The huge progress experienced in agricultural productivity over the last few years, is partly due to the creation of new improved plant varieties, which in turn increases the capacity to commercially exploit these crops.

The plant selection process is long and costly; however, reproducing a variety is relatively quick and easy. This is where the importance of protecting all improved varieties arises in order to prevent Biopiracy and encourage the development of new varieties to society’s benefit.

In the Agricultural-Food Sector applications are in full technological development in order to genetically improve species, and increase the production and quality of harvests and crops.

They are also used to create varieties resistant to plagues, herbicides and insects, and for protection against microbial or viral infections, as well as to obtain varieties that tolerate the stress caused by extreme environmental conditions. Another use is to obtain secondary metabolites (pigments, essences, pesticides, vaccines, etc.)

In the same way that inventions are protected under certain modalities of Intellectual Property, new plant varieties, in which many R&D and innovation resources are invested, can and should be protected.

A Plant Variety Certificate grants a period of exclusivity during which only the holder can produce, reproduce, sell or use the product, whereby the plant varieties’ period is longer than that of patents: 25 years for herbaceous plant varieties; 30 years for wood and vine varieties.

There are two protection channels: National and Community.

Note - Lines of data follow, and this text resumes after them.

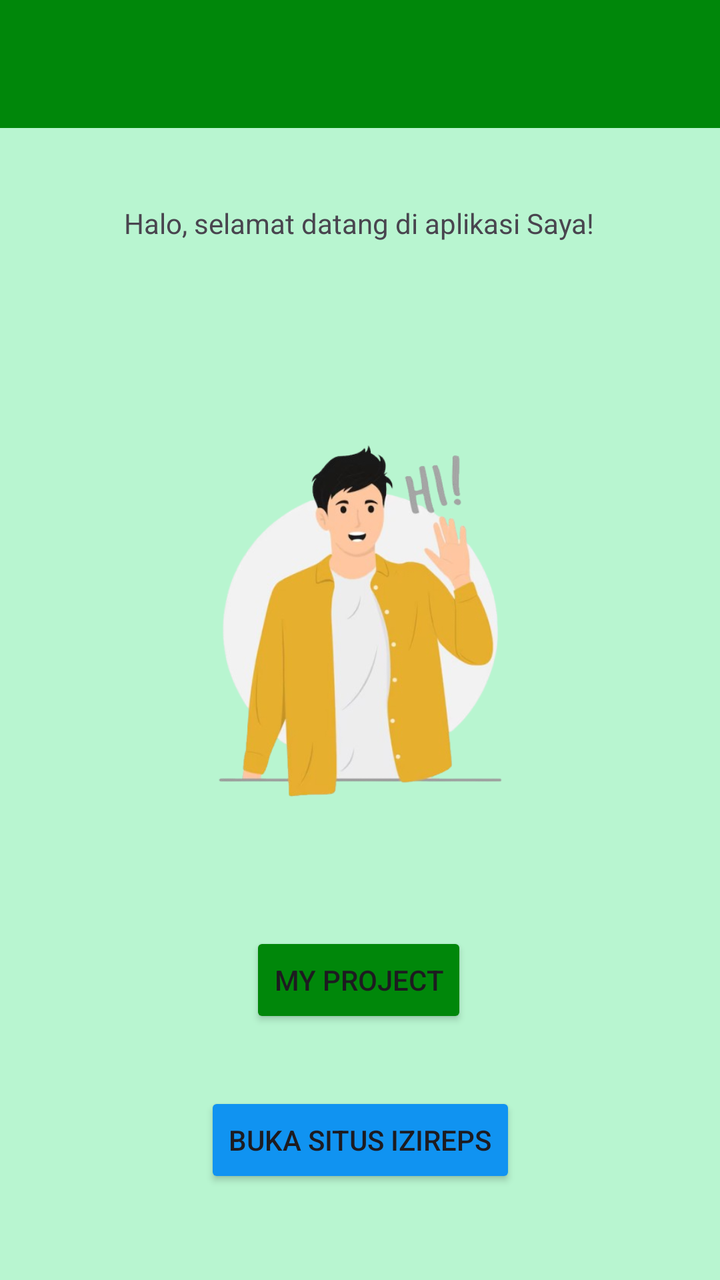
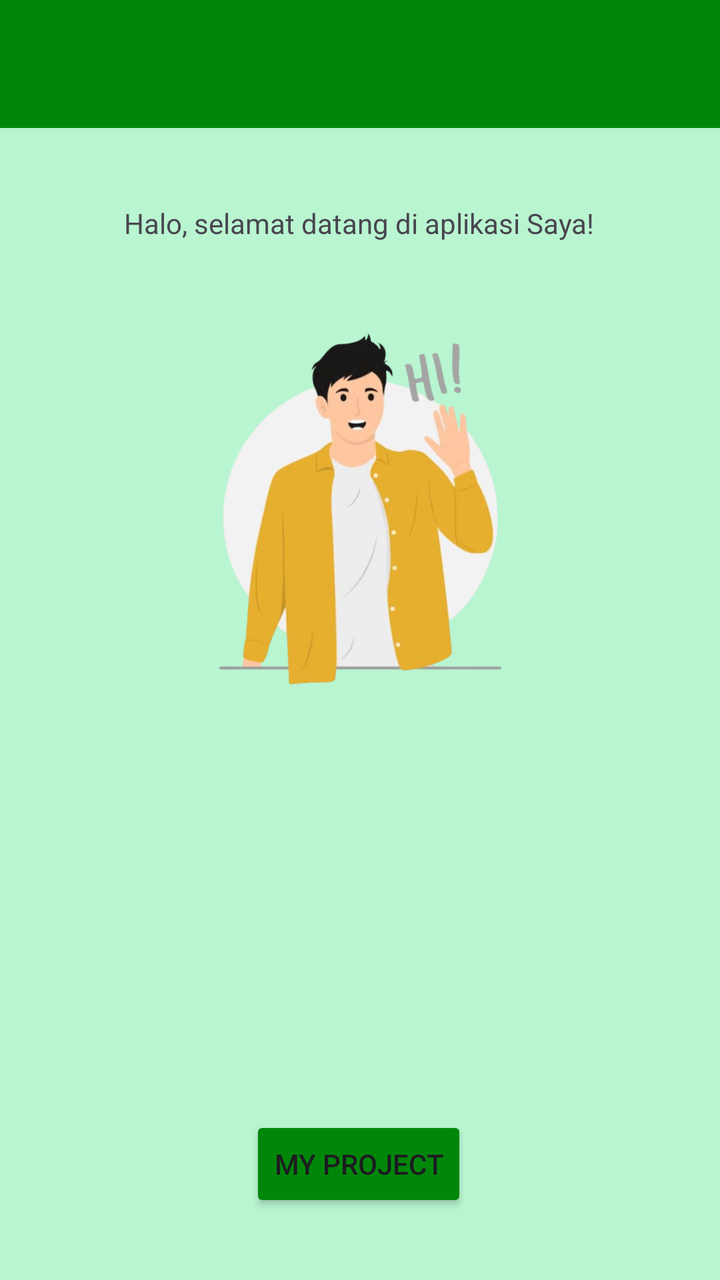

An Android layout rendered at two revisions. The XML below is the earlier revision; the diff shows what the commit changed to produce the second picture.
<!-- AndroidManifest.xml: application theme Theme.Mrstango -->
<!-- res/layout/activity_main.xml -->
<?xml version="1.0" encoding="utf-8"?>
<androidx.constraintlayout.widget.ConstraintLayout xmlns:android="http://schemas.android.com/apk/res/android"
    xmlns:app="http://schemas.android.com/apk/res-auto"
    xmlns:tools="http://schemas.android.com/tools"
    android:id="@+id/main"
    android:layout_width="match_parent"
    android:layout_height="match_parent"
    android:background="@color/light_green"
    tools:context=".MainActivity">

    <androidx.appcompat.widget.Toolbar
        android:id="@+id/toolbar"
        android:layout_width="match_parent"
        android:layout_height="?attr/actionBarSize"
        android:background="@color/dark_green"
        app:layout_constraintEnd_toEndOf="parent"
        app:layout_constraintStart_toStartOf="parent"
        app:layout_constraintTop_toTopOf="parent"
        app:subtitleTextColor="@android:color/white"
        app:titleTextColor="@android:color/white" />

    <TextView
        android:id="@+id/textView"
        android:layout_width="wrap_content"
        android:layout_height="wrap_content"
        android:text="Halo, selamat datang di aplikasi Saya!"
        app:layout_constraintBottom_toBottomOf="parent"
        app:layout_constraintEnd_toEndOf="parent"
        app:layout_constraintHorizontal_bias="0.497"
        app:layout_constraintStart_toStartOf="parent"
        app:layout_constraintTop_toTopOf="parent"
        app:layout_constraintVertical_bias="0.164" />

    <Button
        android:id="@+id/btnMyProject"
        android:layout_width="wrap_content"
        android:layout_height="wrap_content"
        android:layout_marginTop="60dp"
        android:backgroundTint="#00870A"
        android:text="My Project"
        app:layout_constraintEnd_toEndOf="parent"
        app:layout_constraintHorizontal_bias="0.498"
        app:layout_constraintStart_toStartOf="parent"
        app:layout_constraintTop_toBottomOf="@+id/imageView" />

    <ImageView
        android:id="@+id/imageView"
        android:layout_width="191dp"
        android:layout_height="197dp"
        android:layout_marginTop="88dp"
        app:layout_constraintEnd_toEndOf="parent"
        app:layout_constraintStart_toStartOf="parent"
        app:layout_constraintTop_toBottomOf="@+id/textView"
        app:srcCompat="@drawable/hai" />

    <Button
        android:id="@+id/btnToWebView"
        android:layout_width="wrap_content"
        android:layout_height="wrap_content"
        android:layout_marginTop="32dp"
        android:backgroundTint="@color/blue_100"
        android:text="Buka situs izireps"
        app:layout_constraintEnd_toEndOf="parent"
        app:layout_constraintStart_toStartOf="parent"
        app:layout_constraintTop_toBottomOf="@+id/btnMyProject" />

</androidx.constraintlayout.widget.ConstraintLayout>
<!-- resources referenced by this layout -->
<resources>
  <color name="blue_100">#1093f1
      </color>
  <color name="dark_green">#00870A</color>
  <color name="light_green">#B8F5D0</color>
  <!-- drawable hai: png bitmap (drawable, 138639 bytes) -->
  <style name="Theme.Mrstango" parent="Base.Theme.Mrstango" />
  <style name="Base.Theme.Mrstango" parent="Theme.Material3.DayNight.NoActionBar">
          
          
      </style>
</resources>

<!-- the commit's change to res/layout/activity_main.xml (unified diff, before → after) -->
@@ -35,7 +35,7 @@
         android:id="@+id/btnMyProject"
         android:layout_width="wrap_content"
         android:layout_height="wrap_content"
-        android:layout_marginTop="60dp"
+        android:layout_marginTop="208dp"
         android:backgroundTint="#00870A"
         android:text="My Project"
         app:layout_constraintEnd_toEndOf="parent"
@@ -47,7 +47,7 @@
         android:id="@+id/imageView"
         android:layout_width="191dp"
         android:layout_height="197dp"
-        android:layout_marginTop="88dp"
+        android:layout_marginTop="32dp"
         app:layout_constraintEnd_toEndOf="parent"
         app:layout_constraintStart_toStartOf="parent"
         app:layout_constraintTop_toBottomOf="@+id/textView"
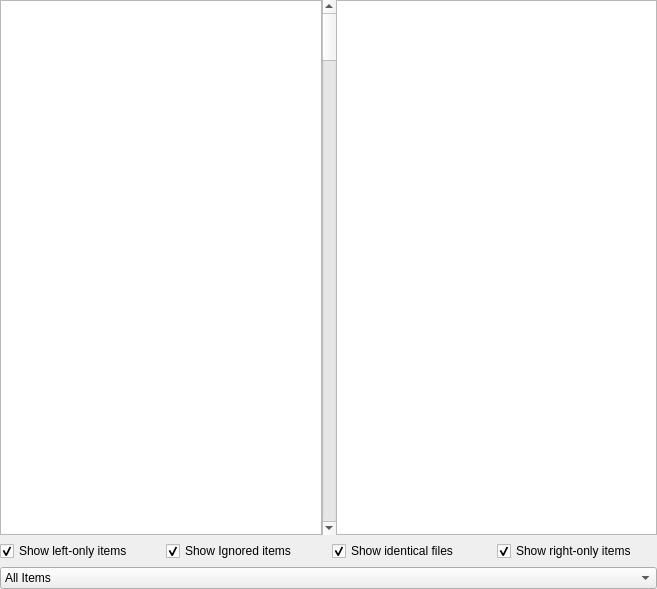
Before: the Qt Designer form ui/comparewidget.ui in PollardBanknote/qdiffdir, drawn with Qt 5.
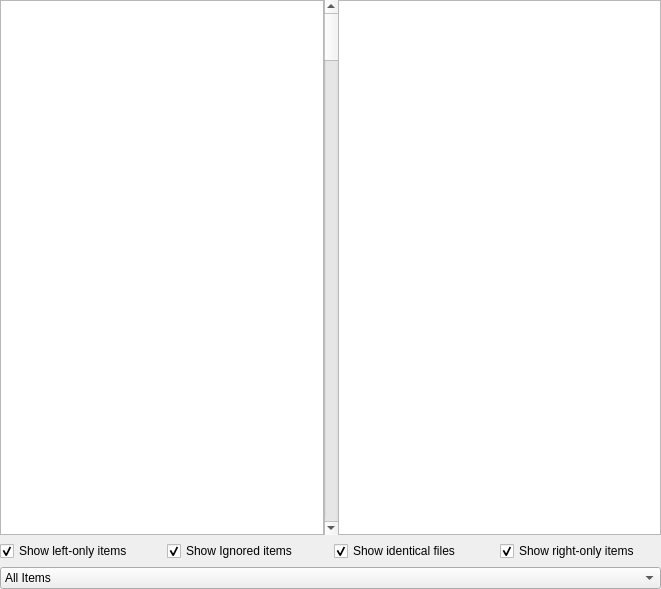
After: the same form once the commit is applied.

The edit to the form file:
```diff
--- a/ui/comparewidget.ui
+++ b/ui/comparewidget.ui
@@ -6,7 +6,7 @@
    <rect>
     <x>0</x>
     <y>0</y>
-    <width>657</width>
+    <width>661</width>
     <height>589</height>
    </rect>
   </property>
```
Left out of the diff: 16 changed lines with no effect on the pictures.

In this last one, the Plant Variety Certificate will protect the variety in all member countries via a single application presented in any of the official EU languages.

For a plant variety to be liable for a protection certificate it must meet various requirements: a) the variety must be new, it cannot have been sold or transferred with the plant breeder’s consent.

Otherwise, it cannot exceed the period stipulated by law: one year, if the sale/transfer took place in Spain; or four years if it was abroad (six years in the case of vines); b) the variety must be different by one or more characters as regards other widely-known varieties; c) it must be stable, that is, after successive propagations its most relevant characteristics must remain intact; d) homogeneity, varieties of the same generation must be sufficiently uniform as regards their specific characters. In order to verify that a variety actually meets all these requirements, it is necessary to carry out a series of field classification tests.

Once the plant breeder’s rights have lapsed, the variety will enter the public domain, which means that any third party will be able to use it without the need to request an exploitation license from the holder.